It is also widespread in Africa, Asia, and Madagascar. In many habitats it is considered a nuisance, and
in some it is an invasive.
Identification: Plants reach 3' (1 m) in height. Leaves
are up to 6" (15 cm) long, and produce a milky sap when cut. Lower leaves are obovate or spatulate. Upper
leaves become more oval or narrow in shape. Leaf edges are spiny, and attached directly to the stem.
Clusters of yellow flowers, each ½-1" (1.3-2.5 cm) in diameter, appear at stem tips, appearing from May to
October. Fruits are brown and
wrinkly, about ⅛" (4 mm) around. They are surrounded by a white puffball. The flowers and the
puffballs are reminiscent of small dandelions.

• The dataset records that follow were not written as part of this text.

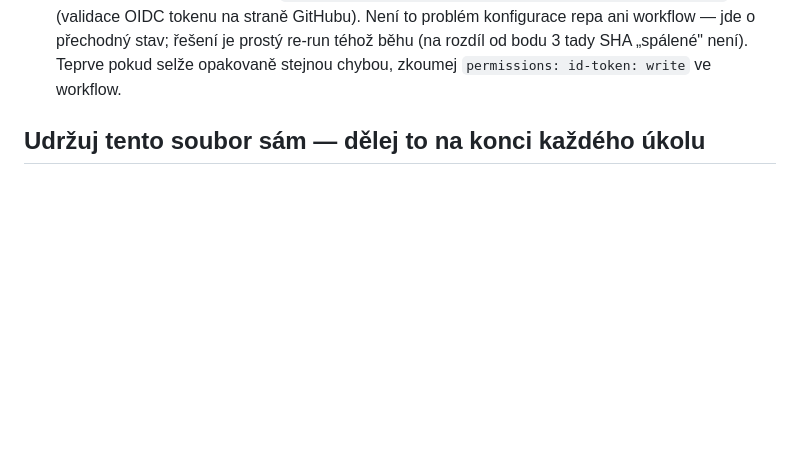
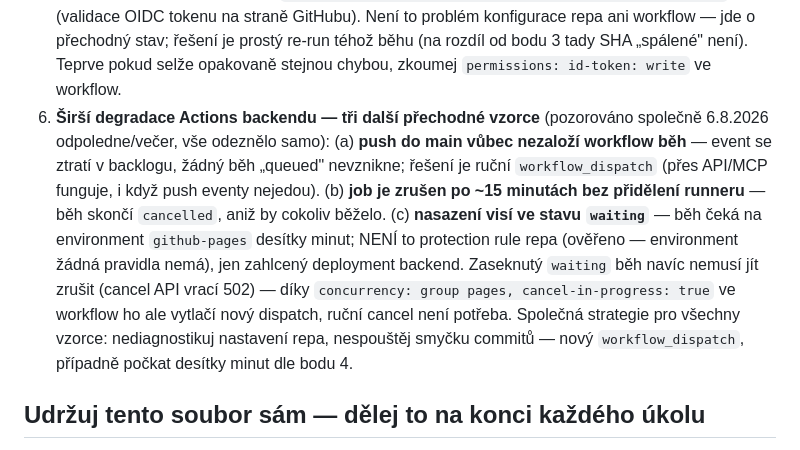
Before and after one commit to konias12479/Petrus, a Markdown page: CLAUDE.md, the part around the change. Drawn GitHub-style; blank space fills up the shorter version.

Commit message:
CLAUDE.md: bod 6 — přechodné vzorce degradace Actions backendu (ztracené push eventy, nepřidělený runner, deployment ve waiting)
Co-Authored-By: Claude Fable 5 <noreply@anthropic.com>
Claude-Session: https://claude.ai/code/session_016Ag4vFV8LQrLR1RyVWCGu8

```diff
--- a/CLAUDE.md
+++ b/CLAUDE.md
@@ -261,6 +261,22 @@ pokračuji."* — případně s oranžovým/červeným hlášením místo „kon
    (na rozdíl od bodu 3 tady SHA „spálené" není). Teprve pokud selže
    opakovaně stejnou chybou, zkoumej `permissions: id-token: write`
    ve workflow.
+6. **Širší degradace Actions backendu — tři další přechodné vzorce**
+   (pozorováno společně 6.8.2026 odpoledne/večer, vše odeznělo samo):
+   (a) **push do main vůbec nezaloží workflow běh** — event se ztratí
+   v backlogu, žádný běh „queued" nevznikne; řešení je ruční
+   `workflow_dispatch` (přes API/MCP funguje, i když push eventy
+   nejedou). (b) **job je zrušen po ~15 minutách bez přidělení
+   runneru** — běh skončí `cancelled`, aniž by cokoliv běželo.
+   (c) **nasazení visí ve stavu `waiting`** — běh čeká na environment
+   `github-pages` desítky minut; NENÍ to protection rule repa (ověřeno
+   — environment žádná pravidla nemá), jen zahlcený deployment backend.
+   Zaseknutý `waiting` běh navíc nemusí jít zrušit (cancel API vrací
+   502) — díky `concurrency: group pages, cancel-in-progress: true`
+   ve workflow ho ale vytlačí nový dispatch, ruční cancel není potřeba.
+   Společná strategie pro všechny vzorce: nediagnostikuj nastavení
+   repa, nespouštěj smyčku commitů — nový `workflow_dispatch`, případně
+   počkat desítky minut dle bodu 4.
 
 ## Udržuj tento soubor sám — dělej to na konci každého úkolu
 
```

Edibility: Handling plants can cause contact dermatitis for some people:
burning or redness, or rashes similar to those from poison ivy. However, younger plants harvested before spines
have formed are edible, with lettuce- or Swiss chard-like flavor. Older plants, though non-poisonous, become more bitter and must have the spines cut off.
(Thanks to Arpi Szabo for pointing out that sow-thistle is in
fact edible. Arpi is a Hungarian student of plant protection mastery writing from SAPIENTIA Hungarian University of Transylvania, in Tîrgu-Mureș, Romania.)